“I share information and then I gather as many opinions with the reasons behind our opinions on whether we should pursue or or counter, the concepts, whether it’s free agents or trades or internal promotions or demotions,” he said. “Back then, we were I think as an industry flying blind on many things and making the best decisions we could with the limited amount of information you had.”

Yanks pitcher Severino has lat strain, likely to start on IL

severino injury
Dave Nelson/USA TODAY Sports

The New York Yankees could be opening the season without three-fifths of their projected starting rotation.

Right-hander Luis Severino has a low-grade lat strain, Yankees manager Aaron Boone told reporters Saturday, putting the two-time All-Star at risk of starting the season on the injured list.

“Obviously it’s going to put him in jeopardy to start the year,” Boone said.

Boone expressed optimism this wouldn’t be a long-term issue but acknowledged that Severino “most likely” would get placed on the injured list.

Severino, 29, went 7-3 with a 3.18 ERA in 19 starts last season. He struck out 112 in 102 innings.

Boone said the issue arose after Severino made his last start on Tuesday.

“Afterwards when he was kind of doing his workout, arm-care stuff, he just felt some tightness in there,” Boone said. “He came in the next day and it was a little tight, and then yesterday he was going to go out and throw and that tightness was still there enough to where he wanted to go get it looked at.”

The Yankees already won’t have right-hander Frankie Montas or left-hander Carlos Rodón for the start of the season.

Rodón, who joined the Yankees by signing a $162 million, six-year contract in the offseason, has a left forearm strain that will cause him to open the season on the injured list. Rodón has been an All-Star the last two seasons, in 2021 with the Chicago White Sox and in 2022 with the San Francisco Giants.

Montas is recovering from shoulder surgery and won’t begin throwing until at least late May.

The only projected starters from the Yankees’ rotation likely to be ready for the beginning of the season are five-time All-Star right-hander Gerrit Cole and 2022 All-Star left-hander Nestor Cortes.


Jacob deGrom struck out six over 3 2/3 shutout innings against the San Diego Padres in his final start before making his Texas Rangers regular-season debut.

The Rangers had announced Friday that deGrom would get the start Thursday when the Rangers open their season against Aaron Nola and the Philadelphia Phillies. The two-time Cy Young Award winner signed a five-year, $185 million contract with the Rangers in the offseason after spending nine seasons with the New York Mets.


Zack Greinke pitched 5 1/3 innings in his final test before he gets the ball against the Minnesota Twins in Kansas City on Thursday.

It will be Greinke’s seventh opening day start.
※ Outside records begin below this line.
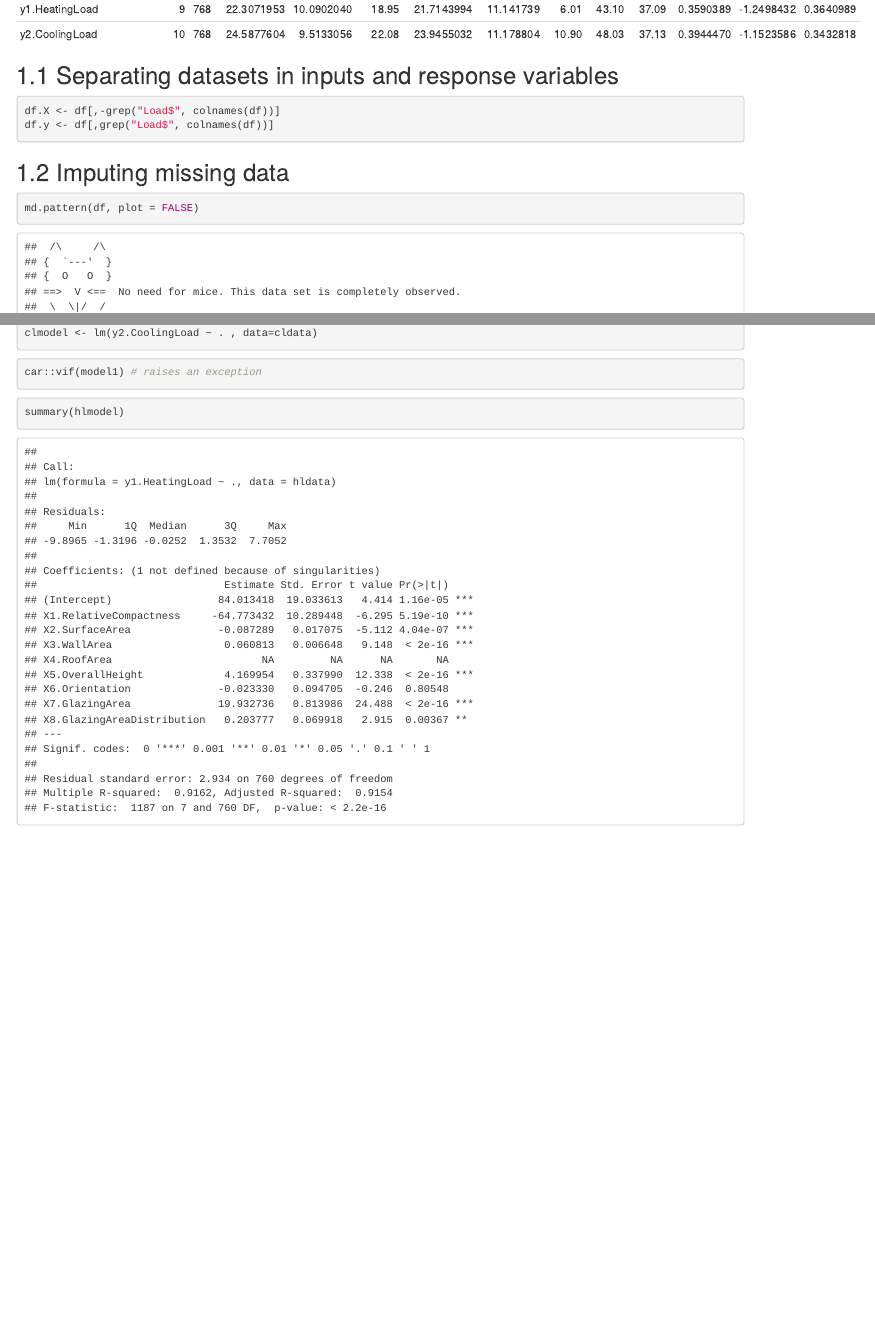
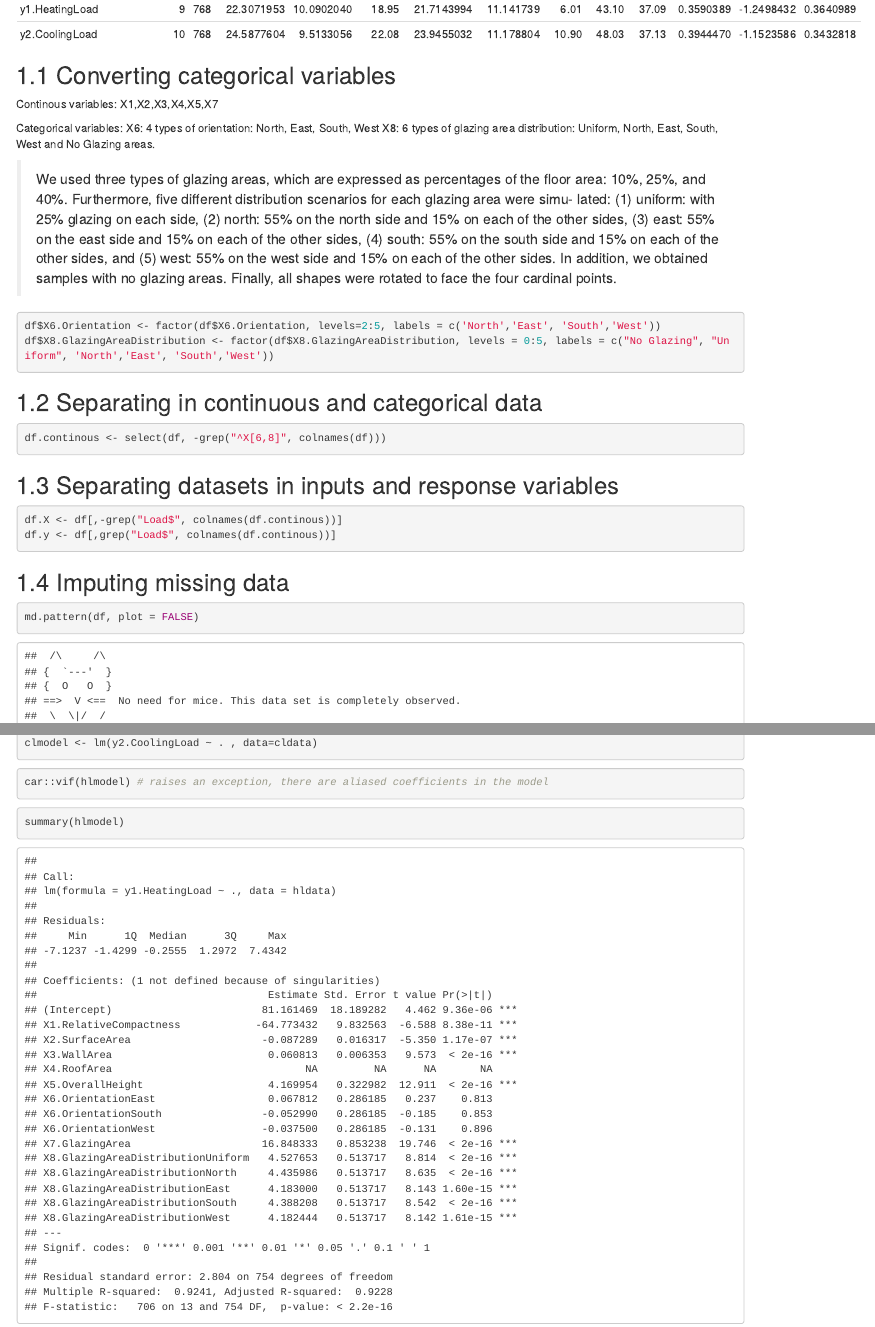
Before and after one commit to diegoquintanav/data-analysis-project, an R Markdown document (energy-efficiency/01-exploratory-analysis.Rmd): the page in a window 1100 px wide, from 3190 px down before the commit and from 3260 px down after it, so that both start at the same text, and a second part further down, joined at a grey line. Rendered offline with R 4.5, knitr and Pandoc, with nearby package versions; code that draws random numbers runs with fixed seeds of ours; some code elsewhere in the file could not run offline.

Commit message:
Add X6 and X8 as categorical variables, repeat mahalanobis

````diff
--- a/energy-efficiency/01-exploratory-analysis.Rmd
+++ b/energy-efficiency/01-exploratory-analysis.Rmd
@@ -34,6 +34,8 @@ library(pracma)
 library(PerformanceAnalytics) # to plot histograms
 library(dplyr) # for an improved toolset
 
+
+set.seed(42)
 # add a new comment here
 ```
 
@@ -96,11 +98,45 @@ head(df)
 describe(df)
 ```
 
+## Converting categorical variables
+
+Continous variables:
+X1,X2,X3,X4,X5,X7
+
+Categorical variables:
+X6: 4 types of orientation: North, East, South, West
+X8: 6 types of glazing area distribution: Uniform, North, East, South, West and No Glazing areas.
+
+
+> We used three types of glazing areas, which are expressed as
+percentages of the floor area: 10%, 25%, and 40%. Furthermore, five
+different distribution scenarios for each glazing area were simu-
+lated: (1) uniform: with 25% glazing on each side, (2) north: 55% on
+the north side and 15% on each of the other sides, (3) east: 55% on
+the east side and 15% on each of the other sides, (4) south: 55% on
+the south side and 15% on each of the other sides, and (5) west: 55%
+on the west side and 15% on each of the other sides. In addition,
+we obtained samples with no glazing areas. Finally, all shapes were
+rotated to face the four cardinal points.
+
+
+```{r}
+df$X6.Orientation <- factor(df$X6.Orientation, levels=2:5, labels = c('North','East', 'South','West'))
+df$X8.GlazingAreaDistribution <- factor(df$X8.GlazingAreaDistribution, levels = 0:5, labels = c("No Glazing", "Uniform", 'North','East', 'South','West'))
+```
+
+
+## Separating in continuous and categorical data
+
+```{r}
+df.continous <- select(df, -grep("^X[6,8]", colnames(df)))
+```
+
 ## Separating datasets in inputs and response variables
 
 ```{r}
-df.X <- df[,-grep("Load$", colnames(df))]
-df.y <- df[,grep("Load$", colnames(df))]
+df.X <- df[,-grep("Load$", colnames(df.continous))]
+df.y <- df[,grep("Load$", colnames(df.continous))]
 ```
 
 
@@ -148,7 +184,7 @@ This matrix is not invertible. Two fundamental linear algebra properties:
 
 We can check the condition number
 
-```{r}
+```{r eval=FALSE}
 # https://stackoverflow.com/questions/50928796/system-is-computationally-singular-reciprocal-condition-number-in-r
 # https://en.wikipedia.org/wiki/Condition_number
 # https://stats.stackexchange.com/questions/37743/singular-covariance-matrix-in-mahalanobis-distance-in-matlab
@@ -239,11 +275,11 @@ mahalanobis2 <- function(df,
   return(wrapper)
 }
 
-mdRobustDistances <- mahalanobis2(df, robust = TRUE, inv.pseudo = TRUE, plot = TRUE)
+mdRobustDistances <- mahalanobis2(df.continous, robust = TRUE, inv.pseudo = TRUE, plot = TRUE)
 ```
 
 ```{r}
-mdRobustDistances <- mahalanobis2(df, robust = TRUE, inv.pseudo = FALSE, plot = TRUE)
+mdRobustDistances <- mahalanobis2(df.continous, robust = TRUE, inv.pseudo = FALSE, plot = TRUE)
 ```
 
 We can assume there are no outliers.
@@ -269,7 +305,8 @@ for (i in 1:10) {
 ## Check Correlations
 
 ```{r}
-chart.Correlation(df, histogram=TRUE)
+# not considering categorical variables
+chart.Correlation(df.continous, histogram=TRUE)
 ```
 
 ## Dealing with multicollinearity
@@ -293,8 +330,9 @@ clmodel <- lm(y2.CoolingLoad ~ . , data=cldata)
 
 
 ```{r eval=FALSE}
-car::vif(model1) # raises an exception
+car::vif(hlmodel) # raises an exception, there are aliased coefficients in the model
 ```
+
 
 ```{r}
 summary(hlmodel)
````
Also changed, not shown: energy-efficiency/01-exploratory-analysis.Rmd (25 more changed lines).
At 39 years old, he will be the oldest opening-day starter in the history of the Royals franchise, breaking his own record set last year. He will be the the oldest opening day starter in the American League since a 40-year-old Curt Schilling started against the Royals in 2007.

Greinke allowed two runs on five hits against the Dodgers with no walks and two strikeouts.

“He was great today,” first-year manager Matt Quatraro said.“It certainly looked like the way they (Dodger batters) were taking those pitches, he was just dotting the plate on both sides. His two-seamer and changeup looked really good. It was encouraging.”


First baseman Luke Voit has opted out of his minor league deal with the Milwaukee Brewers, giving the veteran slugger the opportunity to negotiate with other teams. He also could still return to the Brewers on a major league contract.

In other Brewers news, right-hander Adrian Houser left his start Saturday after 1 2/3 innings due to groin tightness.